Differential diagnosis of allergic enteropathy is carried out primarily with gluten enteropathy, in which there are no extra-intestinal manifestations of allergy, antigliadin IgA antibodies and antibodies to transglutaminase are detected.
Therapeutic measures include allergen elimination and the appointment of a hypoallergenic diet, the use of antihistamines and anti-inflammatory drugs, enterosorbents, enzymes and membrane stabilizers, symptomatic treatment of individual manifestations of the disease.
If breastfeeding is carried out, it is necessary to draw up a strict hypoallergenic diet for the mother with the exception of potential food allergens and individually intolerant foods. Children who are on artificial feeding are prescribed special therapeutic mixtures with whey and casein protein hydrolysates, as well as mixtures based on goat’s milk. The timing of the introduction of complementary foods to children with allergic enteropathy is postponed to 5-6 months of life, while hypoallergenic cereals (buckwheat, rice, corn), single-component vegetable purees, meat (veal, horse meat, pork, rabbit, turkey) are used. Cow’s milk, cottage cheese, fish and eggs are completely abandoned in the first year of life, peanuts are excluded for up to three years. Older children and adults follow an individually selected hypoallergenic diet for at least six months.
From antihistamines in the first year of life, it is recommended to use dimethinden (in drops), chloropyramine (in tablets), cetirizine (in drops), as well as ketotifen. Loratadine can be used from a year old, and fexofenadine hydrochloride and ebastine can be used from six years old. Enterosorbents are usually applied for one to two weeks during the period of exacerbation. According to the indications, enzymes (pancreatin), preparations containing bifidobacteria and lactobacilli, symptomatic agents (defoamers, antiemetics) are prescribed.

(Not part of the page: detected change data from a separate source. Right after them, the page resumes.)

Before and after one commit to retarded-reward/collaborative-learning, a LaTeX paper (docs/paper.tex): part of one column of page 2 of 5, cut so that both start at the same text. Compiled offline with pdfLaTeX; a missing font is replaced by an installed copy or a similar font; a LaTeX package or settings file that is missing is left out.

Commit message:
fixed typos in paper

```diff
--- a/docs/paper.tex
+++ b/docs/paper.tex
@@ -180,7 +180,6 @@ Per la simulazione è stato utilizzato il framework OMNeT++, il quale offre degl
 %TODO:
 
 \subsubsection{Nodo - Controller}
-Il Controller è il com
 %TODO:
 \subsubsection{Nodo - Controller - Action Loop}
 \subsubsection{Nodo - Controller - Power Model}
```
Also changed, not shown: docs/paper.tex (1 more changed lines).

Prognosis and prevention
Switching to an elimination diet leads to regression of enteropathy symptoms. Serious health consequences usually do not develop. Prevention of allergic enteropathy consists in the observance by a pregnant and nursing mother of a hypoallergenic diet, breastfeeding up to 4-6 months of life, the introduction of complementary foods to the child no earlier than the fourth month of life, the exclusion of potential allergens from the diet at an older age and in adults.